*** MATERIAL FOR THIS EXERCISE

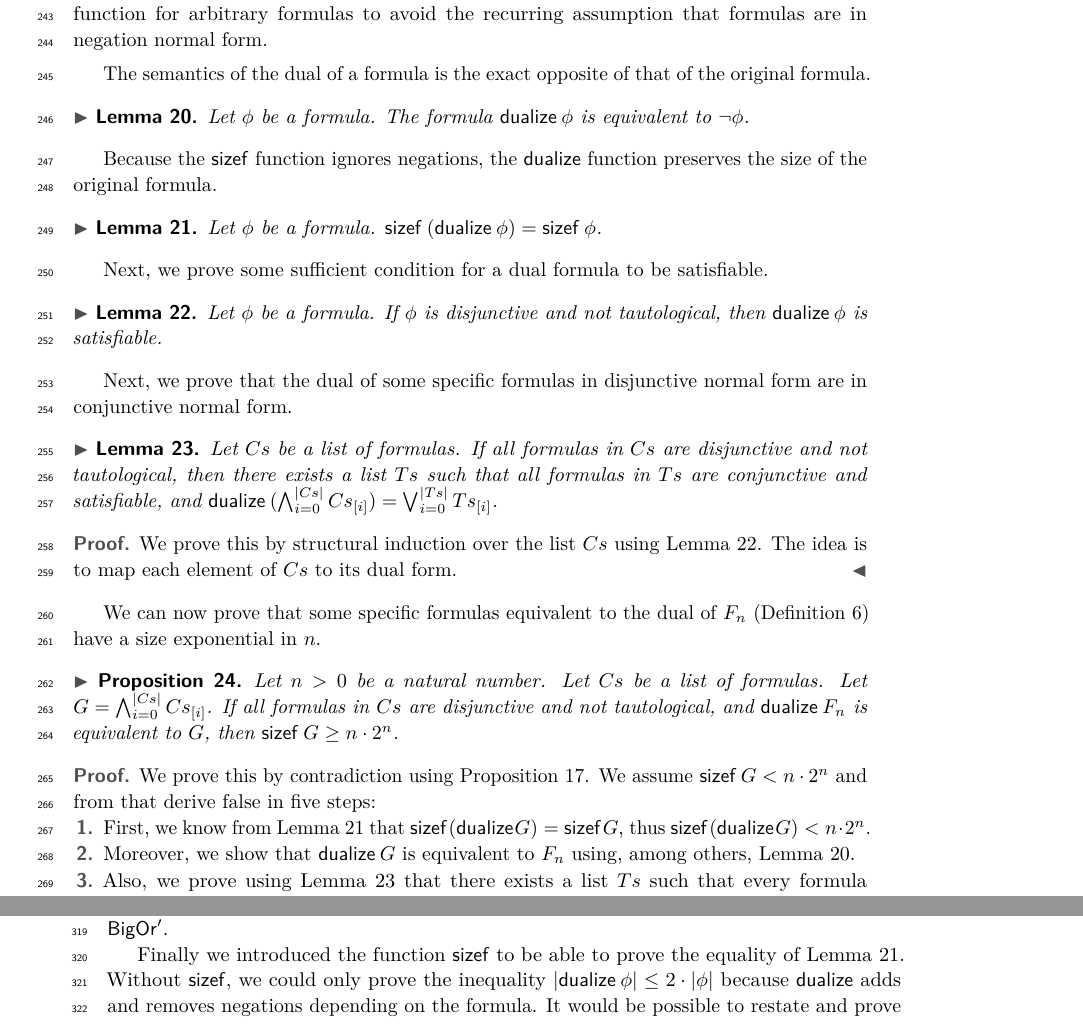
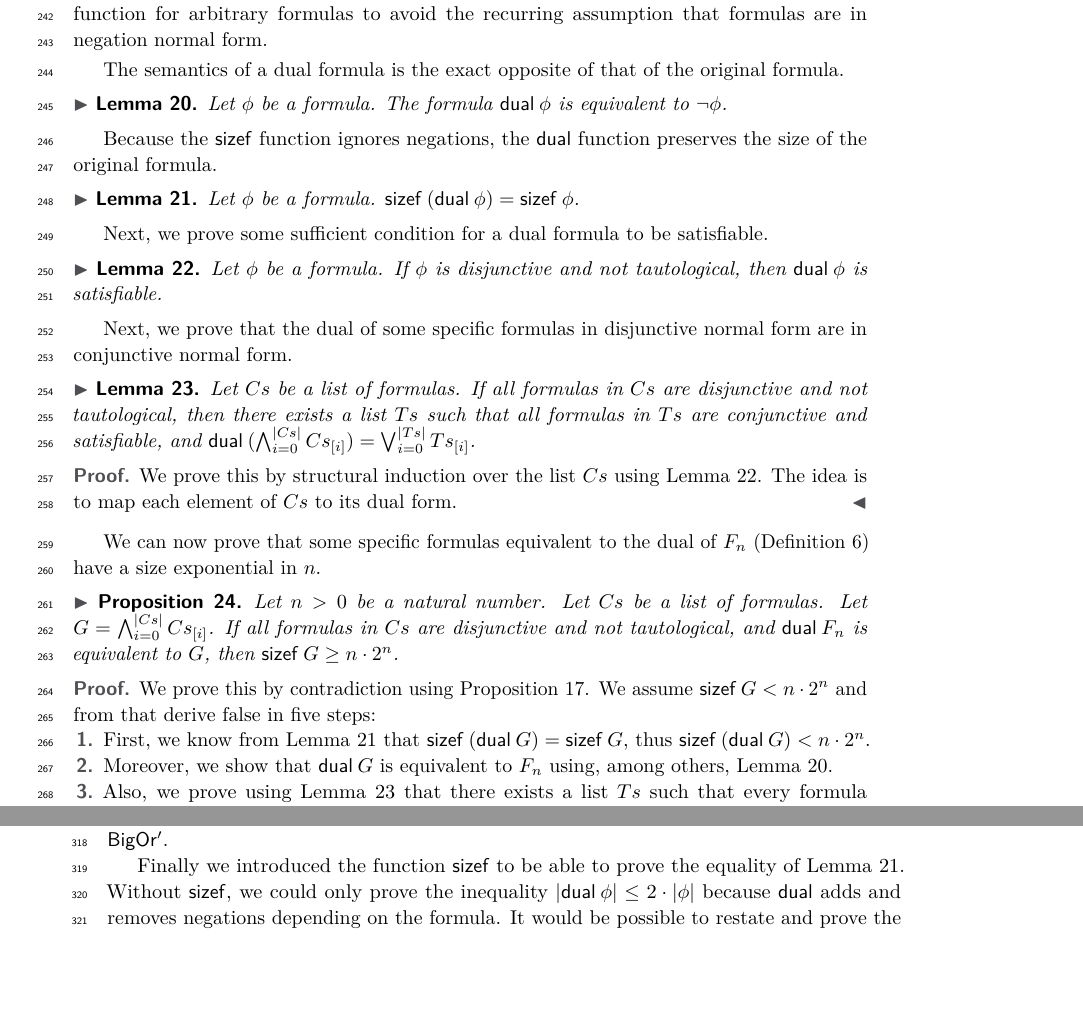
Before and after one commit to leonrschulz/Exp-Blowup, a LaTeX paper (Paper/paper.tex): two parts of pages 7 and 8 of 10 before the commit and two parts of pages 7 and 8 of 9 after it, joined at a grey line, cut so that both start at the same text, the shorter picture padded with empty space. Compiled offline with pdfLaTeX.

Commit message:
Rename dualize function to dual

```diff
--- a/Paper/paper.tex
+++ b/Paper/paper.tex
@@ -481,44 +480,44 @@ We start by defining a function to produce the dual of a formula and proving a f
 \end{definitionx}
 
 \begin{remark*}
-  In contrast to the definition of dual formulas in \cref{sec_background}, we specify the $\cst{dualize}$ function for arbitrary formulas to avoid the recurring assumption that formulas are in negation normal form.
+  In contrast to the definition of dual formulas in \cref{sec_background}, we specify the $\cst{dual}$ function for arbitrary formulas to avoid the recurring assumption that formulas are in negation normal form.
 \end{remark*}
 
-The semantics of the dual of a formula is the exact opposite of that of the original formula.
+The semantics of a dual formula is the exact opposite of that of the original formula.
 
 \begin{lemma}
-  \label{thm_equiv_dualize}
+  \label{thm_equiv_dual}
   Let $\phi$ be a formula.
-  The formula $\isaAp{\cst{dualize}}{\phi}$ is equivalent to $\neg\phi$.
+  The formula $\isaAp{\cst{dual}}{\phi}$ is equivalent to $\neg\phi$.
 \end{lemma}
 
-Because the $\cstSizef$ function ignores negations, the $\cst{dualize}$ function preserves the size of the original formula.
+Because the $\cstSizef$ function ignores negations, the $\cst{dual}$ function preserves the size of the original formula.
 
 \begin{lemma}
-	\label{thm_sizef_dualize}
+	\label{thm_sizef_dual}
   Let $\phi$ be a formula.
-  $\isaAp{\cstSizef}{(\isaAp{\cst{dualize}}{\phi})} = \isaAp{\cstSizef}{\phi}$.
+  $\isaAp{\cstSizef}{(\isaAp{\cst{dual}}{\phi})} = \isaAp{\cstSizef}{\phi}$.
 \end{lemma}
 
 Next, we prove some sufficient condition for a dual formula to be satisfiable.
 
 \begin{lemma}
-  \label{thm_dualized_disj_not_taut_impl_sat}
+  \label{thm_dual_disj_not_taut_impl_sat}
 	Let $\phi$ be a formula.
 	If $\phi$ is disjunctive and not tautological,
-	then $\isaAp{\cst{dualize}}{\phi}$ is satisfiable.
+	then $\isaAp{\cst{dual}}{\phi}$ is satisfiable.
 \end{lemma}
 
 Next, we prove that the dual of some specific formulas in disjunctive normal form are in conjunctive normal form.
 
 \begin{lemma}
-  \label{thm_dualized_conj_of_disjs_is_disj_of_conjs}
+  \label{thm_dual_conj_of_disjs_is_disj_of_conjs}
   Let $Cs$ be a list of formulas.
   If all formulas in $Cs$ are disjunctive and not tautological,
-  then there exists a list $Ts$ such that all formulas in $Ts$ are conjunctive and satisfiable, and $\isaAp{\cst{dualize}}{(\bigwedge_{i = 0}^{\listLength{Cs}} \listNth{Cs}{i})} = \bigvee_{i = 0}^{\listLength{Ts}} \listNth{Ts}{i}$.
+  then there exists a list $Ts$ such that all formulas in $Ts$ are conjunctive and satisfiable, and $\isaAp{\cst{dual}}{(\bigwedge_{i = 0}^{\listLength{Cs}} \listNth{Cs}{i})} = \bigvee_{i = 0}^{\listLength{Ts}} \listNth{Ts}{i}$.
 \end{lemma}
 \begin{proof}
-  We prove this by structural induction over the list $Cs$ using \cref{thm_dualized_disj_not_taut_impl_sat}.
+  We prove this by structural induction over the list $Cs$ using \cref{thm_dual_disj_not_taut_impl_sat}.
   The idea is to map each element of $Cs$ to its dual form.
 \end{proof}
 
@@ -529,16 +528,16 @@ We can now prove that some specific formulas equivalent to the dual of $F_n$ (\c
   Let $n > 0$ be a natural number.
   Let $Cs$ be a list of formulas.
   Let $G = \bigwedge_{i = 0}^{\listLength{Cs}} \listNth{Cs}{i}$.
-  If all formulas in $Cs$ are disjunctive and not tautological, and $\isaAp{\cst{dualize}}{F_n}$ is equivalent to $G$,
+  If all formulas in $Cs$ are disjunctive and not tautological, and $\isaAp{\cst{dual}}{F_n}$ is equivalent to $G$,
   then $\isaAp{\cstSizef}{G} \ge n \cdot 2^n$.
 \end{proposition}
 \begin{proof}
   We prove this by contradiction using \cref{thm_cnf_to_dnf_blowup}.
   We assume $\isaAp{\cstSizef}{G} < n \cdot 2^n$ and from that derive false in five steps:
   \begin{enumerate}
-    \item First, we know from \cref{thm_sizef_dualize} that $\isaAp{\cstSizef}{(\isaAp{\cst{dualize}}{G})} = \isaAp{\cstSizef}{G}$, thus $\isaAp{\cstSizef}{(\isaAp{\cst{dualize}}{G})} < n \cdot 2^n$.
+    \item First, we know from \cref{thm_sizef_dual} that $\isaAp{\cstSizef}{(\isaAp{\cst{dual}}{G})} = \isaAp{\cstSizef}{G}$, thus $\isaAp{\cstSizef}{(\isaAp{\cst{dual}}{G})} < n \cdot 2^n$.
 
-    \item Moreover, we show that $\isaAp{\cst{dualize}}{G}$ is equivalent to $F_n$ using, among others, \cref{thm_equiv_dualize}.
+    \item Moreover, we show that $\isaAp{\cst{dual}}{G}$ is equivalent to $F_n$ using, among others, \cref{thm_equiv_dual}.
 
-    \item Also, we prove using \cref{thm_dualized_conj_of_disjs_is_disj_of_conjs} that there exists a list $Ts$ such that every formula contained in $Ts$ is both conjunctive and satisfiable and such that $\isaAp{\cst{dualize}}{G}$ is syntactically equal to $\bigvee_{i = 0}^{\listLength{Ts}} \listNth{Ts}{i}$.
+    \item Also, we prove using \cref{thm_dual_conj_of_disjs_is_disj_of_conjs} that there exists a list $Ts$ such that every formula contained in $Ts$ is both conjunctive and satisfiable and such that $\isaAp{\cst{dual}}{G}$ is syntactically equal to $\bigvee_{i = 0}^{\listLength{Ts}} \listNth{Ts}{i}$.
 
@@ -609,6 +608,6 @@ This allowed us to prove the size equalities in \cref{thm_sizef_BigOr_undnf_BigA
 Using the original functions would have been possible, but it would have resulted in \cref{thm_cnf_to_dnf_blowup_math,thm_dnf_to_cnf_blowup_math} stating that the size $\left|\psi\right| + 2 \ge n \cdot 2^n$ instead of $\left|\psi\right| \ge n \cdot 2^n$.
 To keep the statements close to their mathematical counterparts, we therefore chose to introduce the functions $\cst{BigAnd'}$ and $\cst{BigOr'}$.
 
-Finally we introduced the function $\cstSizef$ to be able to prove the equality of \cref{thm_sizef_dualize}.
-Without $\cstSizef$, we could only prove the inequality $\left|\isaAp{\cst{dualize}}{\phi}\right| \le 2 \cdot \left|\phi\right|$ because $\cst{dualize}$ adds and removes negations depending on the formula.
+Finally we introduced the function $\cstSizef$ to be able to prove the equality of \cref{thm_sizef_dual}.
+Without $\cstSizef$, we could only prove the inequality $\left|\isaAp{\cst{dual}}{\phi}\right| \le 2 \cdot \left|\phi\right|$ because $\cst{dual}$ adds and removes negations depending on the formula.
 It would be possible to restate and prove the statement of \cref{thm_cnf_to_dnf_blowup} in terms of $\left|\cdot\right|$.
```
Also changed, not shown: Paper/paper.tex (19 more changed lines).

******

ASSIGNMENT |
Copy each line above holding "from".

TASK RESPONSE |
   We assume $\isaAp{\cstSizef}{G} < n \cdot 2^n$ and from that derive false in five steps:
-    \item First, we know from \cref{thm_sizef_dualize} that $\isaAp{\cstSizef}{(\isaAp{\cst{dualize}}{G})} = \isaAp{\cstSizef}{G}$, thus $\isaAp{\cstSizef}{(\isaAp{\cst{dualize}}{G})} < n \cdot 2^n$.
+    \item First, we know from \cref{thm_sizef_dual} that $\isaAp{\cstSizef}{(\isaAp{\cst{dual}}{G})} = \isaAp{\cstSizef}{G}$, thus $\isaAp{\cstSizef}{(\isaAp{\cst{dual}}{G})} < n \cdot 2^n$.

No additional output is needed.